I stared at my hands, shuddering softly in the wind, and I closed and opened my fingers slowly. The silence in my mind, in the street around me, rang with the sharp snap of my bones. My joints split and sounded like trees breaking in a sharp wind. Tiny, powerful trees shuddering and tearing free in a maelstrom of violence and fury. Then they were quiet again. Warm, flooding pain from my hands filled me. I inhaled again and felt a similar fire stretch down my throat and into my lungs. It burned. It was pure. I wasn’t cold.
I smoke. I strain. I don’t cry, though. It hurts too much to cry anymore.
When I was young, someone tried to tell me that I didn’t need to be cold if I didn’t want to be. She held me close and whispered that I was wonderful, that she would keep me warm, she would sooth me. She would keep me from the fire inside. That’s not all she taught me, though.
There’s a price to pay to be warm. A price in blood, in pain, in madness.
She left many of the scars on my back. She was the one that drove the fierce icicle deep into my heart and taught me to be comfortable with the cold. I’m not lonely. I know the price of being with someone now. The price of warmth. The price of compassion.
I didn’t smoke with her, though. I didn’t start smoking until much later. Others came and went. Left their own scars on my back. My sides. My face. My heart.
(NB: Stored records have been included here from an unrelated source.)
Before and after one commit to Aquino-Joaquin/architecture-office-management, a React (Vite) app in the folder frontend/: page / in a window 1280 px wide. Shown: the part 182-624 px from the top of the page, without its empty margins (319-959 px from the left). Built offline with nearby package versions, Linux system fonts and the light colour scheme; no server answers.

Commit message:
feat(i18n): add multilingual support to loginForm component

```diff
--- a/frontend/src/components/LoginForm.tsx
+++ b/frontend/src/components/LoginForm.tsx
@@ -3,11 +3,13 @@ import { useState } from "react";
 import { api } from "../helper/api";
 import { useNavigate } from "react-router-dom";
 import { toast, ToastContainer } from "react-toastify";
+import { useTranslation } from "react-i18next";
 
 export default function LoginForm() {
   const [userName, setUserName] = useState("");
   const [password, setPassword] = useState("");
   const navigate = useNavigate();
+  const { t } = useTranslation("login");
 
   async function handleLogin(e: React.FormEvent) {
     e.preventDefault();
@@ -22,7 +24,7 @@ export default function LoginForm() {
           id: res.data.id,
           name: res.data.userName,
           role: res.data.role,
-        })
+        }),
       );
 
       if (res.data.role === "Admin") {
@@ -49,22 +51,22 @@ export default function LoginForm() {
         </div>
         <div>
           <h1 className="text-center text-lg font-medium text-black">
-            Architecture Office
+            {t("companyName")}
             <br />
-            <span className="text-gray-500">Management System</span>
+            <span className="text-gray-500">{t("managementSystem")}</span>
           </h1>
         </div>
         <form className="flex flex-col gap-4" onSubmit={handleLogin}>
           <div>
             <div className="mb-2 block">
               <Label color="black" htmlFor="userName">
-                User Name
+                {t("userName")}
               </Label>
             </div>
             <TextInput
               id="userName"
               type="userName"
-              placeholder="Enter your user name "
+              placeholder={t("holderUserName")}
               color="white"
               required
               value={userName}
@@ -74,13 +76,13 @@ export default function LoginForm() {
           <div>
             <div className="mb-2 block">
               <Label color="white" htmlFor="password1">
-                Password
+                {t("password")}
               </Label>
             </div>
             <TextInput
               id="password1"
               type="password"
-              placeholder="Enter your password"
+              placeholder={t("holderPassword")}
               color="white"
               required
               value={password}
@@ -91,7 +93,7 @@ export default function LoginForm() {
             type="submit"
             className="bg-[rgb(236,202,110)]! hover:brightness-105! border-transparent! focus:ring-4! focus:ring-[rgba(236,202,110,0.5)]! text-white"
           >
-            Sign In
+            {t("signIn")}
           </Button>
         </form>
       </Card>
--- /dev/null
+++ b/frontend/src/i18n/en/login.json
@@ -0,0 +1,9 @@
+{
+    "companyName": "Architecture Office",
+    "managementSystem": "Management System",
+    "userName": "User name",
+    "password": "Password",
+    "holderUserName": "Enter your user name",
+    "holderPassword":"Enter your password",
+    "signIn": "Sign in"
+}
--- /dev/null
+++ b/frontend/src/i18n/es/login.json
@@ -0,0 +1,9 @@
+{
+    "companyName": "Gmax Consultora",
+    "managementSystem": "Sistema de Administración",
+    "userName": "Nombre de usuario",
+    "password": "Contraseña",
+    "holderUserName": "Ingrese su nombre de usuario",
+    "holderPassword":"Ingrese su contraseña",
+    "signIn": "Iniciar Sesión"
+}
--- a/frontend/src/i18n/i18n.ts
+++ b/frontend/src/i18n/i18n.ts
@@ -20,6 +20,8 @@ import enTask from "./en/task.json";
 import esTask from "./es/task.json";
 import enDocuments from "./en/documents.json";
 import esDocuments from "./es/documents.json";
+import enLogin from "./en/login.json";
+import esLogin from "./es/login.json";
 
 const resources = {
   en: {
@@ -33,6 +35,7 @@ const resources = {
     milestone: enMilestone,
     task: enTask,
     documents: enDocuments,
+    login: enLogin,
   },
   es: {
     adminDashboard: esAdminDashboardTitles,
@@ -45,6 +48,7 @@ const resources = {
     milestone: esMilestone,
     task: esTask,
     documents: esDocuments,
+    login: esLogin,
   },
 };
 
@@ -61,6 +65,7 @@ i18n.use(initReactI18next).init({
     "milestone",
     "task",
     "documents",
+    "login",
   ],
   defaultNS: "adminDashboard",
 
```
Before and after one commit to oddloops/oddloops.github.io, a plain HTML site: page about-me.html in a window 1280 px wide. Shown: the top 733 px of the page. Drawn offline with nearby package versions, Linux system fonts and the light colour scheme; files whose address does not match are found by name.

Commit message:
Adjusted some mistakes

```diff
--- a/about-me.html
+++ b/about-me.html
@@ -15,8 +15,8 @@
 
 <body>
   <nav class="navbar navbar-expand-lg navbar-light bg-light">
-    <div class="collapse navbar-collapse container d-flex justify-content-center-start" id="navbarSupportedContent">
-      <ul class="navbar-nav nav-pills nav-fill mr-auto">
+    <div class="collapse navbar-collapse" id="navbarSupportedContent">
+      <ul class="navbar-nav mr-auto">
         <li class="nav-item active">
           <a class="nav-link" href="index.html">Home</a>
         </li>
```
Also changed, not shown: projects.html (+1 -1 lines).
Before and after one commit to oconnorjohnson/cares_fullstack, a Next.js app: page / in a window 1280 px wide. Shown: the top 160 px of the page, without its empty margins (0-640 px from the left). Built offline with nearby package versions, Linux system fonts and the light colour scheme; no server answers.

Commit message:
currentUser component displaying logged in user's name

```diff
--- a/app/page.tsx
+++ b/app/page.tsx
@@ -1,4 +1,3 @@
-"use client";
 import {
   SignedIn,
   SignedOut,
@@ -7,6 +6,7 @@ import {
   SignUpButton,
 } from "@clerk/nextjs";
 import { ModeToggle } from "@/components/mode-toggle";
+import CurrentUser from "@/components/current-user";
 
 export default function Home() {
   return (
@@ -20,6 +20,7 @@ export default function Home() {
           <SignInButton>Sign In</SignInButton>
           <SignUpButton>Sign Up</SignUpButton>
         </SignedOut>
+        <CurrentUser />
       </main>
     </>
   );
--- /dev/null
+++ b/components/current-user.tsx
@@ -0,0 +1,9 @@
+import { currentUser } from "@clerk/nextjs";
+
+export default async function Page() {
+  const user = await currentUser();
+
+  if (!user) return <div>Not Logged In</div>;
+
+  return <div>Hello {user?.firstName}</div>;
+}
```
Others taught me to feel the storms and winds coming. Others taught me that my needs caused me nothing but pain. Anger. Frustration. They taught me that it was best to wait out the storm. Perhaps, even, to warm myself from the coming winds. Each time, though, I thought that I was mistaken. Each time I met someone new and she took me in and looked at my scars and she held me.
Then she found a new and interesting way to hurt me. She didn’t mean it of course. I’m cold. I’m broken. I’m scarred. It’s not their fault I’m like this. It’s not their fault I’m followed by the storms. The winds. The cold.
The last one, though, she taught me to smoke. The fire purges the cold from me. The anger from me. The pain. It purges everything that ached once, the feeling of pain long since forgotten in the bliss of constance. The normalizing system of adaptation.
I exhaled again and watched the smoke curl in the sky. I felt the cold fingers seeping through my back and sighed. It is better, I think, to be cold now.
So I put the fire out. Maybe for good.